*** Block opens ***

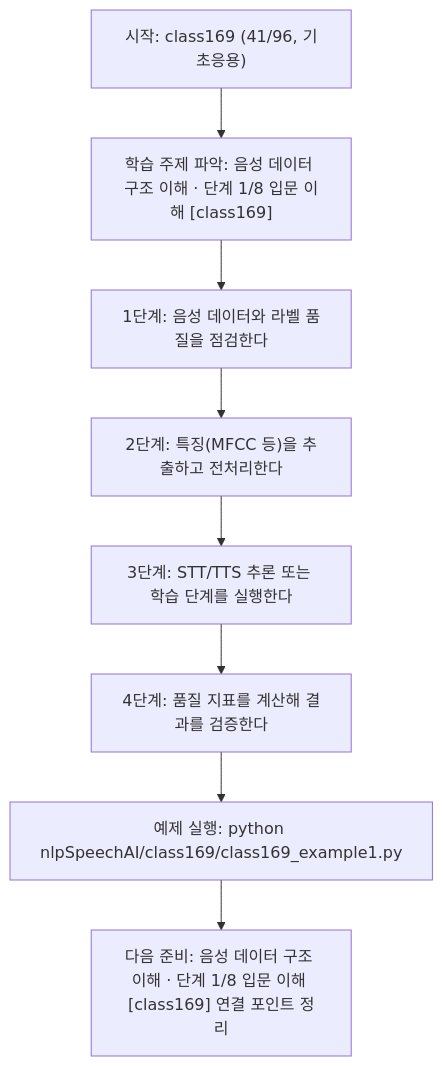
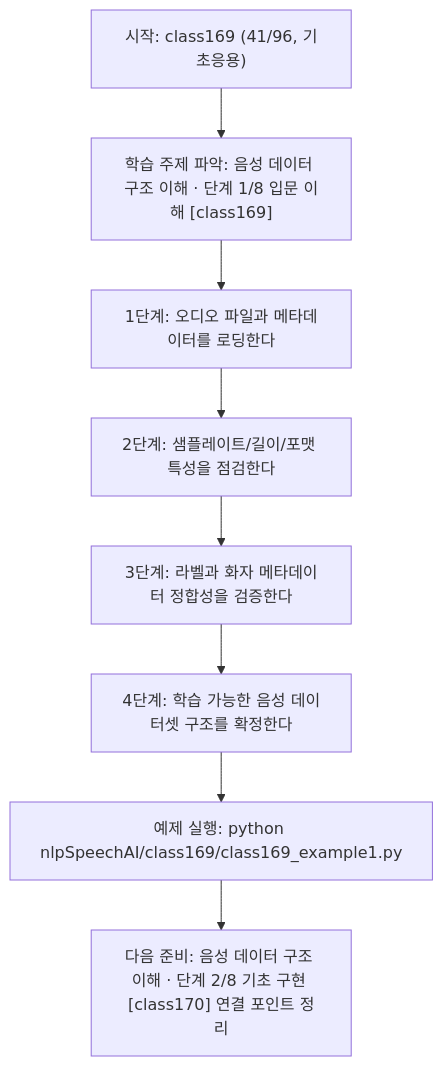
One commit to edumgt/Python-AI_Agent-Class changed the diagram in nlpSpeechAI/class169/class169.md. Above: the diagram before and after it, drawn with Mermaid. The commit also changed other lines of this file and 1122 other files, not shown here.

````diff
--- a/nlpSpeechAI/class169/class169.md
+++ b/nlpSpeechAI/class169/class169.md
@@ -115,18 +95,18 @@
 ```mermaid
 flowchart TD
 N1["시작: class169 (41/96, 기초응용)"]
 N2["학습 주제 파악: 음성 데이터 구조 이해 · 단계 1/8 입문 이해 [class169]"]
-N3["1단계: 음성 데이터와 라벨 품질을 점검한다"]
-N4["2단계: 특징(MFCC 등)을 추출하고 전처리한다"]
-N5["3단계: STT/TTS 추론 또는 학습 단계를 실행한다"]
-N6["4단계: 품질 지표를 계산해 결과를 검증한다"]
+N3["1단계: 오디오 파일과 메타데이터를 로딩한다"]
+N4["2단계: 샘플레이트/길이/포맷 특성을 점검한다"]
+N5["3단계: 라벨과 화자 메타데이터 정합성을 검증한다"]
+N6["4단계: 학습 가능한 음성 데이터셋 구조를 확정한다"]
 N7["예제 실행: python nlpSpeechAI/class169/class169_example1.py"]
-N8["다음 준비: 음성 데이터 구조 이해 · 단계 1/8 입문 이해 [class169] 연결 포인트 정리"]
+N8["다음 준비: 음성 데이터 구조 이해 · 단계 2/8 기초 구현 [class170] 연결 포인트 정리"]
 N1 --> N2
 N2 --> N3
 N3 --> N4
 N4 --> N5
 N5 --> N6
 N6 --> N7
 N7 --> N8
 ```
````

*** Block closes ***

Exercise description> Take every line from the listing above that includes the word "검증한다" and copy it.

Reply>
-N6["4단계: 품질 지표를 계산해 결과를 검증한다"]
+N5["3단계: 라벨과 화자 메타데이터 정합성을 검증한다"]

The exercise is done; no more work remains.